President Obama's Election and the United States Mission At the United Nations

The guest speaker at the May 2009 breakfast meeting was Mr. Thomas Kirk McBride, the Deputy Political Counsellor of the United States Mission to the United Nations (right). He has spent twenty years at the US Mission to the United Nations and his main responsibility is to represent the interests of the United States with the issues connected with the Security Council. The meeting was moderated by Sheila Washington (left) a management consultant, and a member of the the Rotary Club of New York.

Mr. McBride noted that the foreign policy that United States does not change very much with different Presidential administrations. Perhaps, the only minor difference may include some additional funding for birth control methods, for example.
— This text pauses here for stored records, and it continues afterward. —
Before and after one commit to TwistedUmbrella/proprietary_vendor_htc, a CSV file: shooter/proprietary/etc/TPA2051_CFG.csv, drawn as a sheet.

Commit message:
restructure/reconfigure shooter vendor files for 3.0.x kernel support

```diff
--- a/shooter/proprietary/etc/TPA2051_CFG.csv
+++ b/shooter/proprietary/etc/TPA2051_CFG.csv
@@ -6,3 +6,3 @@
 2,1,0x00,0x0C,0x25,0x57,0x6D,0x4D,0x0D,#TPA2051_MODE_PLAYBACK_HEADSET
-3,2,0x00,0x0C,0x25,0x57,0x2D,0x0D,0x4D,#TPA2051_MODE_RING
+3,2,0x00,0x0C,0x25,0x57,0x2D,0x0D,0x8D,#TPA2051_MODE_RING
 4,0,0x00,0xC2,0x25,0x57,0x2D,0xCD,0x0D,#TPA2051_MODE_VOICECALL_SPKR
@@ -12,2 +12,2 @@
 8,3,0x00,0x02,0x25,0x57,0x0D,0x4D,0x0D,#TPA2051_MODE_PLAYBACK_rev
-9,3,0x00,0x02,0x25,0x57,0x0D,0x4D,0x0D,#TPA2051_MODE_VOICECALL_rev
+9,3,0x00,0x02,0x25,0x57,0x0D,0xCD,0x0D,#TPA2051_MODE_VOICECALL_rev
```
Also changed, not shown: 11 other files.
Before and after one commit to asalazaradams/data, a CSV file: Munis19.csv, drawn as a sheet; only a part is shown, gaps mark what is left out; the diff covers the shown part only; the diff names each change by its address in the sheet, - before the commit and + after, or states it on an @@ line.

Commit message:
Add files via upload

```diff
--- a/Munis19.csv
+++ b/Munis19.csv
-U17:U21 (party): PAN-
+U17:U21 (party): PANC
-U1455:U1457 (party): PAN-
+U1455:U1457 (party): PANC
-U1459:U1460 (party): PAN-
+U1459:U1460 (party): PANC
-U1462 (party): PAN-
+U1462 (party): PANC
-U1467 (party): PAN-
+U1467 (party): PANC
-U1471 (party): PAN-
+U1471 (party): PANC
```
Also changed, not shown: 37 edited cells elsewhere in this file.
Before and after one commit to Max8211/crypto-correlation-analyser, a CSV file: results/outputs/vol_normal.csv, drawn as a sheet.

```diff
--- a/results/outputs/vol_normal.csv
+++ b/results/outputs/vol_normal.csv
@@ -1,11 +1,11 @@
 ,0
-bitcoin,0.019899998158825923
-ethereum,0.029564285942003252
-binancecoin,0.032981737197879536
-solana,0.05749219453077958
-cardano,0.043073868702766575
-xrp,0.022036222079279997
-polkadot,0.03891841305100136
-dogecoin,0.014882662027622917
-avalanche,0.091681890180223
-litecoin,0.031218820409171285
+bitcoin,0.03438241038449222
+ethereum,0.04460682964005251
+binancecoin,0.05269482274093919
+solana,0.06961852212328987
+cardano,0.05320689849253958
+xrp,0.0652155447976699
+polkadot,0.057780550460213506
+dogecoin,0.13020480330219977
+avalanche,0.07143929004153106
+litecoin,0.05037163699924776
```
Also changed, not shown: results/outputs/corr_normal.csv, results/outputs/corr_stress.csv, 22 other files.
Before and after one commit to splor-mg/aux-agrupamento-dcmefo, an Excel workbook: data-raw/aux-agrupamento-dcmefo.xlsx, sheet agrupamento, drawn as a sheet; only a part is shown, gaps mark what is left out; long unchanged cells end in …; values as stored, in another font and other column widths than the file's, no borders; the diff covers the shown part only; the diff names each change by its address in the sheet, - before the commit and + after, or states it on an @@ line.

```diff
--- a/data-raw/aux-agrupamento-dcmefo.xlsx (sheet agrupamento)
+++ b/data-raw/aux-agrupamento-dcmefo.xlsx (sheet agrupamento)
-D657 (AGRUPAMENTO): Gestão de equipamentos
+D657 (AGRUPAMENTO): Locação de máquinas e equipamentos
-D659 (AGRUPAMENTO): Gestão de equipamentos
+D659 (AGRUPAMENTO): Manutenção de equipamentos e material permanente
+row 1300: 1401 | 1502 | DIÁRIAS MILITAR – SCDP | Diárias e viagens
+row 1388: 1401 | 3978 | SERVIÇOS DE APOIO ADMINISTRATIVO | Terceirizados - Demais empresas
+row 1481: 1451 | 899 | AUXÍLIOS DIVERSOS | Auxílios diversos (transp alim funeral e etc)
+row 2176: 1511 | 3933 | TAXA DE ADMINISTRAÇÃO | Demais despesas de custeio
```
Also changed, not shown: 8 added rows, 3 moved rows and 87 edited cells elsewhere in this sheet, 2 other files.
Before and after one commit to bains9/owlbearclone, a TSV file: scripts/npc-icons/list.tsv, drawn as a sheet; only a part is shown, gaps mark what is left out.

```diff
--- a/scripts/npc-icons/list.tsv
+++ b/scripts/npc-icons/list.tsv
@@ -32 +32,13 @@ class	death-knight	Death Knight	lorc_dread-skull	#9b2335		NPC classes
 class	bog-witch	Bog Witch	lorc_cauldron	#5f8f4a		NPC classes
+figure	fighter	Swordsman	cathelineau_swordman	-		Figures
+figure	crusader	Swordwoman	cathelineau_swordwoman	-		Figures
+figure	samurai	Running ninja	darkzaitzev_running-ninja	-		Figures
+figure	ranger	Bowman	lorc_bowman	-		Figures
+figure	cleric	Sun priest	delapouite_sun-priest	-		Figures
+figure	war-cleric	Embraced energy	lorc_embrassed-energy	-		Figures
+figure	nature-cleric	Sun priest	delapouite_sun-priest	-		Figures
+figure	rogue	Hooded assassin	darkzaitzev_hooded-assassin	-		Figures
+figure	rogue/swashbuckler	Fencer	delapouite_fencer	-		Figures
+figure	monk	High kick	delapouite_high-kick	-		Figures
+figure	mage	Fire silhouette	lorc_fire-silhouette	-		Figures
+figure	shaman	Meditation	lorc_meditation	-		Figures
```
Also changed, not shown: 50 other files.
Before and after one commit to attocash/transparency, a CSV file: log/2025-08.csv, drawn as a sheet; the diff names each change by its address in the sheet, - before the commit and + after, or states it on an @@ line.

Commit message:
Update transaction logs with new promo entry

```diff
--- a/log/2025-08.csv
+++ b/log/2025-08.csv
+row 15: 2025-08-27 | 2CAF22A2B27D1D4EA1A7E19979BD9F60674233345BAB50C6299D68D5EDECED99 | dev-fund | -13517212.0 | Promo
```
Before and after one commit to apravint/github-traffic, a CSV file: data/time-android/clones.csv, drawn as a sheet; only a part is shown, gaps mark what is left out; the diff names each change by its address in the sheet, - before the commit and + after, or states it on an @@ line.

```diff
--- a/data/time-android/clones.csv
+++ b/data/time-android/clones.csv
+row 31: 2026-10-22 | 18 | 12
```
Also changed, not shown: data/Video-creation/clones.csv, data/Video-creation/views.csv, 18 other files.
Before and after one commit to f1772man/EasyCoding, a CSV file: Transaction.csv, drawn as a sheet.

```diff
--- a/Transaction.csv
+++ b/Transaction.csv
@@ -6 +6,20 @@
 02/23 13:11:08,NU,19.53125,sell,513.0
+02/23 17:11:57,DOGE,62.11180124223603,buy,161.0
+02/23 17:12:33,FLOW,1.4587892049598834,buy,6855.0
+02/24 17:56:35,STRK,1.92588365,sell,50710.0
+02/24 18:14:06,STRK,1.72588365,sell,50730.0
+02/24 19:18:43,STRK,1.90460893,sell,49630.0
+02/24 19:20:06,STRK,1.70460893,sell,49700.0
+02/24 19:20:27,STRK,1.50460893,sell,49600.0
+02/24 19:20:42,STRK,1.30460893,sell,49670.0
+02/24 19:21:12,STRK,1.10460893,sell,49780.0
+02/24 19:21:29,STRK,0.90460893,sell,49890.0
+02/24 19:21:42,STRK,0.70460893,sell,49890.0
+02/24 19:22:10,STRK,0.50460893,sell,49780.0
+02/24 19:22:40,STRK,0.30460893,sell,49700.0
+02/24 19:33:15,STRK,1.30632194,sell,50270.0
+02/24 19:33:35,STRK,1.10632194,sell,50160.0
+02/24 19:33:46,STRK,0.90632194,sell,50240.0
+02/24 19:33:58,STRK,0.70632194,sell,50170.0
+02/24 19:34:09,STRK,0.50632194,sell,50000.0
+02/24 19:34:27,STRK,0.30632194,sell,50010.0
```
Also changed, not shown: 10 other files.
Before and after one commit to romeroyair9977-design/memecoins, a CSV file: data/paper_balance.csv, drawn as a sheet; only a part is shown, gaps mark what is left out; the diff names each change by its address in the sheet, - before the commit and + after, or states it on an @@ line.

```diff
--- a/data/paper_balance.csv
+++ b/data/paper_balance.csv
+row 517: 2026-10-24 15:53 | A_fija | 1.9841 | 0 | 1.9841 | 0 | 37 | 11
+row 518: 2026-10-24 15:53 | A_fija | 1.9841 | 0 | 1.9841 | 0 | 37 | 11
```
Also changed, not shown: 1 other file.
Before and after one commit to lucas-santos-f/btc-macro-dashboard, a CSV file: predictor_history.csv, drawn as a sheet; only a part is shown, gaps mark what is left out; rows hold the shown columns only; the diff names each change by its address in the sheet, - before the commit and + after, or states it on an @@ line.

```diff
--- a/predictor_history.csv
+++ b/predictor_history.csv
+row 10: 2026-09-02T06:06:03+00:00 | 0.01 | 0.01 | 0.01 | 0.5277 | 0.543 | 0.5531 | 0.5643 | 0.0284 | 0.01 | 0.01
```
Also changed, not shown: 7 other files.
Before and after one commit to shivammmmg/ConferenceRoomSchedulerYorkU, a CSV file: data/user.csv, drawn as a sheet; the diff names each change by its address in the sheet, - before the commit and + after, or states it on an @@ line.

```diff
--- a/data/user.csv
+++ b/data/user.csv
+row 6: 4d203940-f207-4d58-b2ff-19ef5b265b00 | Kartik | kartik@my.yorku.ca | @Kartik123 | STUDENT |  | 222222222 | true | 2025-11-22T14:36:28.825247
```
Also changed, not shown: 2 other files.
However, he said, it should be noted that the world has celebrated President Obama's election, particularly in African countries where the citizenry was so elected that one would think that President Obama was elected as President of the African Union.

Similarly, President Obama's administration elevated the new US Ambassador to the United Nations, Susan Rice, to a Cabinet-level position. While this has been the case in some other administrations, it is indicative of the level of importance that the new administration places on diplomacy, and the complexed issues facing the United Nations.
The New York Times biography of the new ambassador stated that Ms. Rice was born in 1964, and is the daughter of a former governor on the Federal Reserve Board. She grew up in Washington, where she was a star basketball player, and valedictorian at the National Cathedral School. In college, she earned an undergraduate degree from Stanford University, and both a master’s degree and a doctorate in International Relations from New College at Oxford University, where she was a Rhodes Scholar. After graduation, she worked as a management consultant for McKinsey & Company before joining the Clinton administration. ambassador rice later became a senior fellow at the Brookings Institution and is married to Ian Cameron, the Canadian-born, executive producer, of ABC News’s “This Week with George Stephanopoulos” They have two children.

Our guest speaker stated that his position is dealing with the issues of the Security Council where some of the the major concerns are Peacekeeping operations, Non-proliferation of nuclear weapons, and Accelerating global climate change.

Regarding United Nations Peacekeeping missions there are eighteen ad-hoc missions now being supported with over 92,000 troops serving around the world. He explained that before the Bosnia peace keeping missions of the 1990's, the troops maintained an "established peace". However, since Bosnia, many of the peacekeeping forces have been involved in situations with significantly more combat.

The United States funds about twenty-six percent of all the peacekeeping missions and there is a $7 billion in the budget. However, the United States and the European Union supply less than five percent of the solders, with the largest percentage of solders coming from Pakistan and India. The United Nations reimburses the local governments that supply the troops at $1,040 per month, per soldier. In addition, the troops also receive significant training and additional funding for uniforms and equipment. Many developing countries find that they benefit financially from providing the troops.

The most difficult areas for the United Nations were the United Nations Operation in Somalia, (UNOSIM) Congo, and the Sudan. As such, the United Nations African Union Mission in Darfur (UNAMID) had recently been established.

It is important to recall that Chapter 8 of the UN Charter states that regional organizations should handle regional problems, but the African Union has not been successful.
As such, the AU and UN has formed an umbrella relationship to establish peace in these troubled regions.
Regarding the Sudan all outside parties are on the same side but the technical operation is hard to get right, our guest speaker noted. However, without doubt, the United States has been very supportive in assisting in the financing of $60 million toward the support of the efforts. However the US government has criticized the AU because it has not been able to provide transparent and documented accounting of the the funding. The EU is not as strict in requiring accurate accounting of the funds they have provided to the region.
The United States funds about 26 percent of all the Peace Keeping missions and there is about $7 billion in the budget.